When Richard Killmer commissioned me to compose a piece for massed oboes, oboes dʼamore, English horns, bassoons, and contrabassoons in celebration of the 100th anniversary of the Eastman School of Music, he recommended that I listen to Bachʼs BWV 69 cantata, “Lobe den Herrn, meine Seele” (“Praise the Lord, my soul”) for inspiration. The opening movement of that cantata is indeed a thrillingly exuberant exhortation of the faithful, but I found myself drawn even more to its closing chorale, a setting of the Lutheran hymn “Es woll uns Gott genädig sein” (“May God be gracious to us”). Luther paraphrased Psalm 67 for his text; its opening verses implore that “God be merciful to us, and bless us; and cause his face to shine upon us…That thy way be known upon the earth, thy saving health among all nations.” I am not a religious person, but I felt that this plea for “saving health” was particularly, touchingly apt these days.
The chorale melody was likely composed by Matthias Greiter in 1524, about two hundred years before Bach composed the first version of his cantata. It is in the pre-tonal Phrygian mode, and Bach had to contort his tonal system of major and minor keys to accommodate it. This, along with Bachʼs unusual choice to add a filigree of trumpets and drums to his chorale harmonization inspired me to compose eleven of my own settings that reference musical styles and languages both pre- and post-Bach. My settings are just that—not variations in the traditional sense, because the tune is always relatively clear and rarely varied but for a few added notes here and there. What changes in these eleven settings is the environment in which the tune appears, along with its tempo, the durations of its pitches.
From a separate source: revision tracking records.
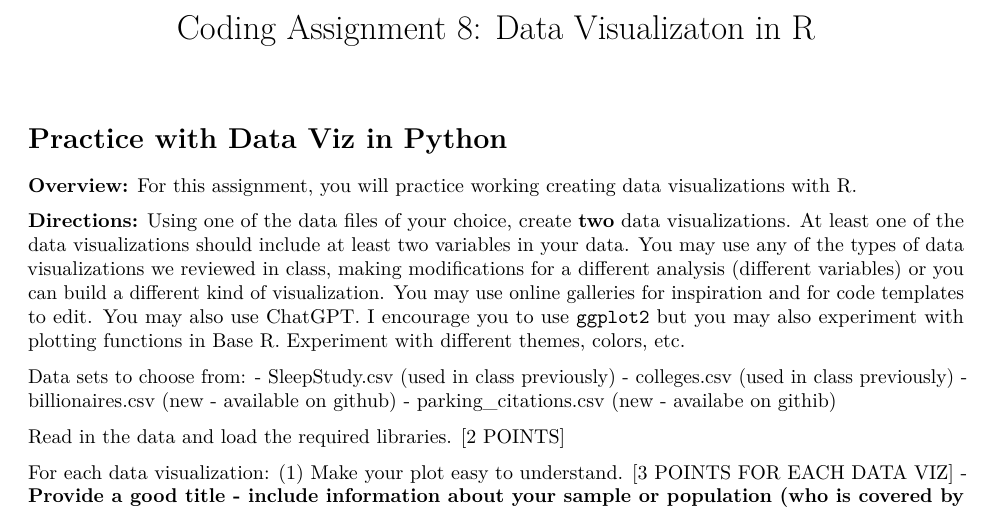
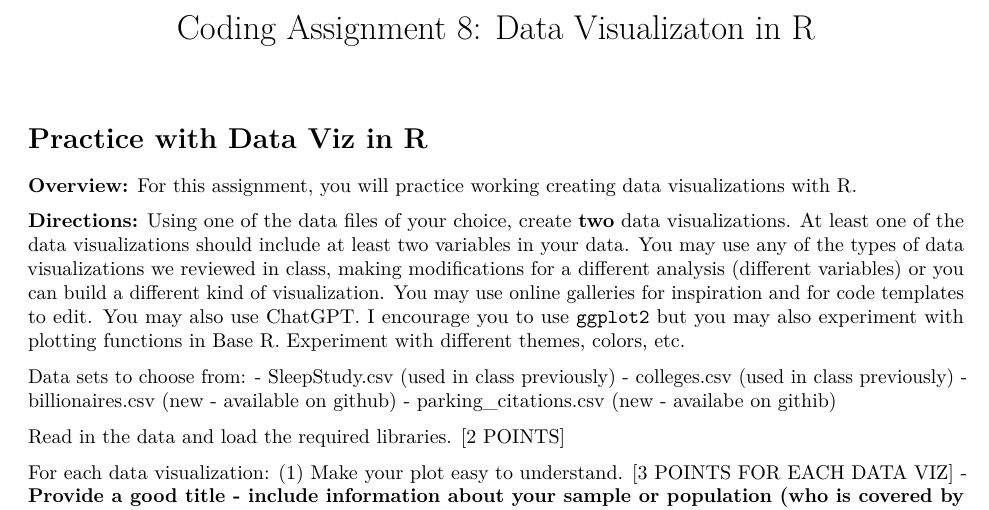
Before and after one commit to kristinporter/DSC201_602, an R Markdown document (Coding-Assignment7.Rmd): part of the page, cut so that both start at the same text. Rendered offline with R 4.5, knitr and Pandoc, then LaTeX, with nearby package versions.

Commit message:
Update Coding-Assignment7.Rmd
typo fix

```diff
--- a/Coding-Assignment7.Rmd
+++ b/Coding-Assignment7.Rmd
@@ -3,7 +3,7 @@ title: "Coding Assignment 8: Data Visualizaton in R"
 output: pdf_document # change to if you cannot knit to pdf html_notebook
 ---
 
-# Practice with Data Viz in Python
+# Practice with Data Viz in R
 
 **Overview:** For this assignment, you will practice working creating data visualizations with R.
 
```
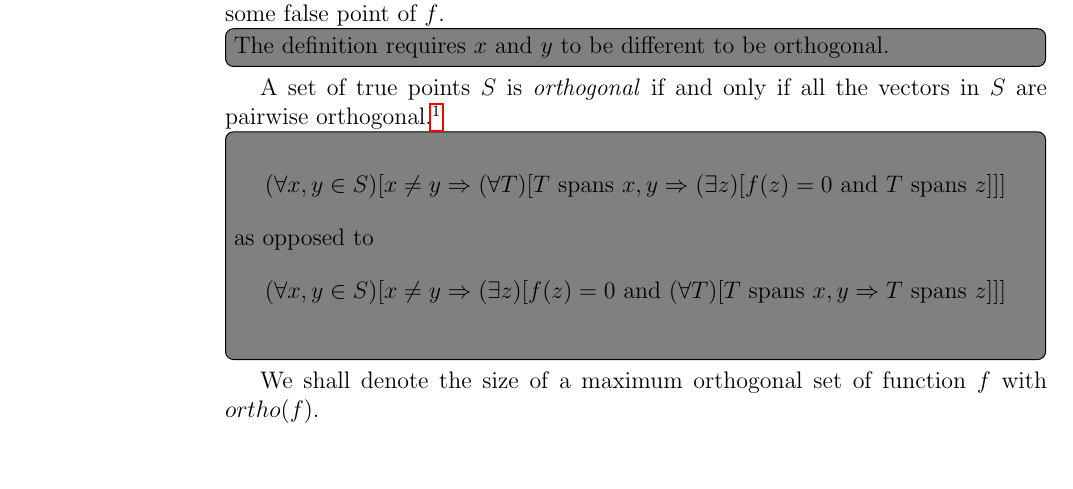
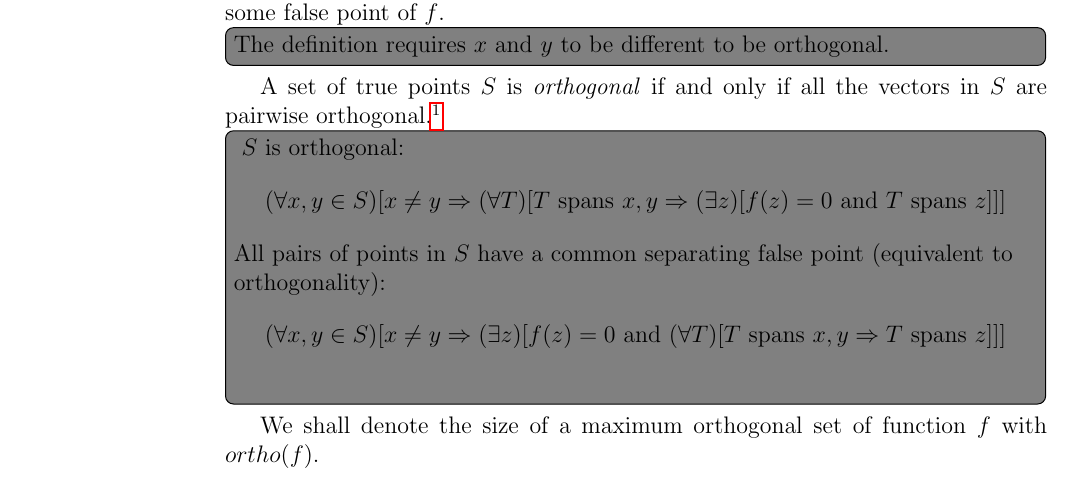
Before and after one commit to filipbartek/ibf, a LaTeX thesis (thesis.tex, which reads thesis/definitions.tex): part of page 14 of 60, cut so that both start at the same text. Compiled offline with pdfLaTeX.

Commit message:
Clarify a note

```diff
--- a/thesis/definitions.tex
+++ b/thesis/definitions.tex
@@ -465,13 +465,14 @@ if and only if
 all the vectors in $S$ are pairwise
 orthogonal.\footnote{This notion of orthogonality is not related to orthogonal \acrshort{dnf} formulas \citep[Definition 1.13]{Crama2011}.}
 \todonote[inline]{
+$S$ is orthogonal:
 $$
 \fora{x,y \in S}{x \neq y \Rightarrow
 \fora{T}{T \text{ spans } x,y \Rightarrow
 \ex{z}{\binand{f(z) = 0}{T \text{ spans } z}}}
 }
 $$
-as opposed to
+All pairs of points in $S$ have a common separating false point (equivalent to orthogonality):
 $$
 \fora{x,y \in S}{x \neq y \Rightarrow
 \ex{z}{\binand{f(z) = 0}{\fora{T}{T \text{ spans } x,y
```
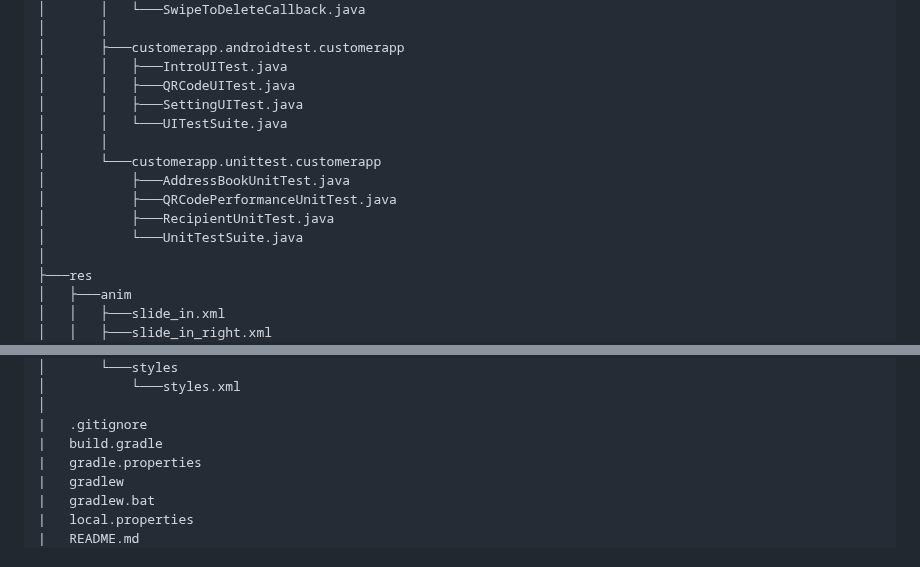
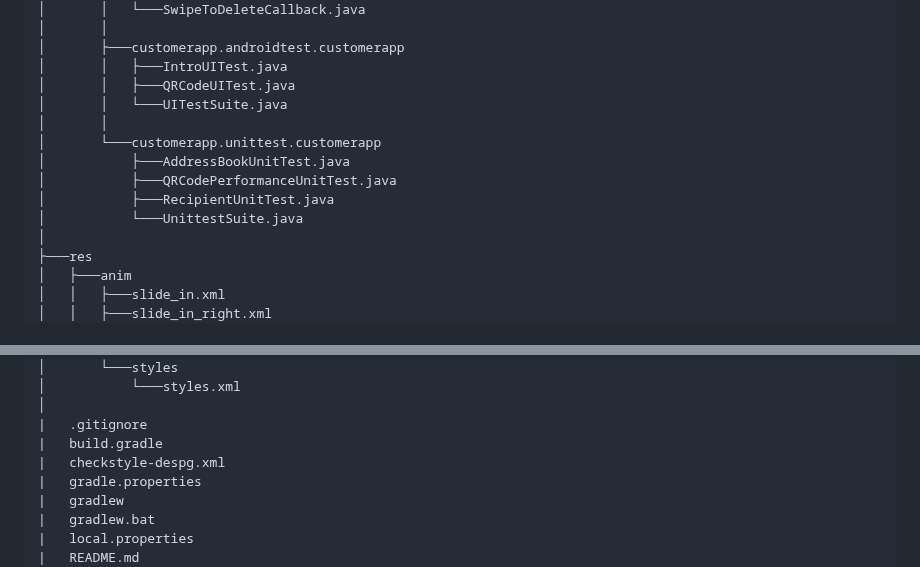
Before and after one commit to raniamo8/CustomerApp, a Markdown page: README.md, 2 parts joined by grey strips. Rendered like a GitHub page.

```diff
--- a/README.md
+++ b/README.md
@@ -67,14 +67,13 @@ app
 │       ├───customerapp.androidtest.customerapp
 │       │   ├───IntroUITest.java
 │       │   ├───QRCodeUITest.java
-│       │   ├───SettingUITest.java
 │       │   └───UITestSuite.java
 │       │
 │       └───customerapp.unittest.customerapp
 │           ├───AddressBookUnitTest.java
 │           ├───QRCodePerformanceUnitTest.java
 │           ├───RecipientUnitTest.java
-│           └───UnitTestSuite.java
+│           └───UnittestSuite.java
 │
 ├───res
 │   ├───anim
@@ -119,6 +118,7 @@ app
 │
 |   .gitignore
 |   build.gradle
+|   checkstyle-despg.xml
 |   gradle.properties
 |   gradlew
 |   gradlew.bat
```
I was also interested in creating a truly democratic treatment of the ensemble. Throughout, there are solo opportunities for each of the instrument types: a duet for bassoons, a quartet of oboes dʼamore and English horns, another duet for oboes, and a duet for contrabassoons. Separating these smaller ensembles are settings for tutti and near-tutti groupings exploring various textures and moods. The final setting is a chordal, ceremonial hymn.
Before writing a single note of this piece, the French expression “tout le monde” came strongly to mind as its possible title. It means “everyone,” so “tout le monde à la fois” translates as “everyone at once.” This obviously refers to the fact that all the double reeds of the Eastman School would participate in its performance, but I also intend a word-for-word translation of “tout le monde” as “all the world”: an echo of Psalm 67, advocating health “among all nations.”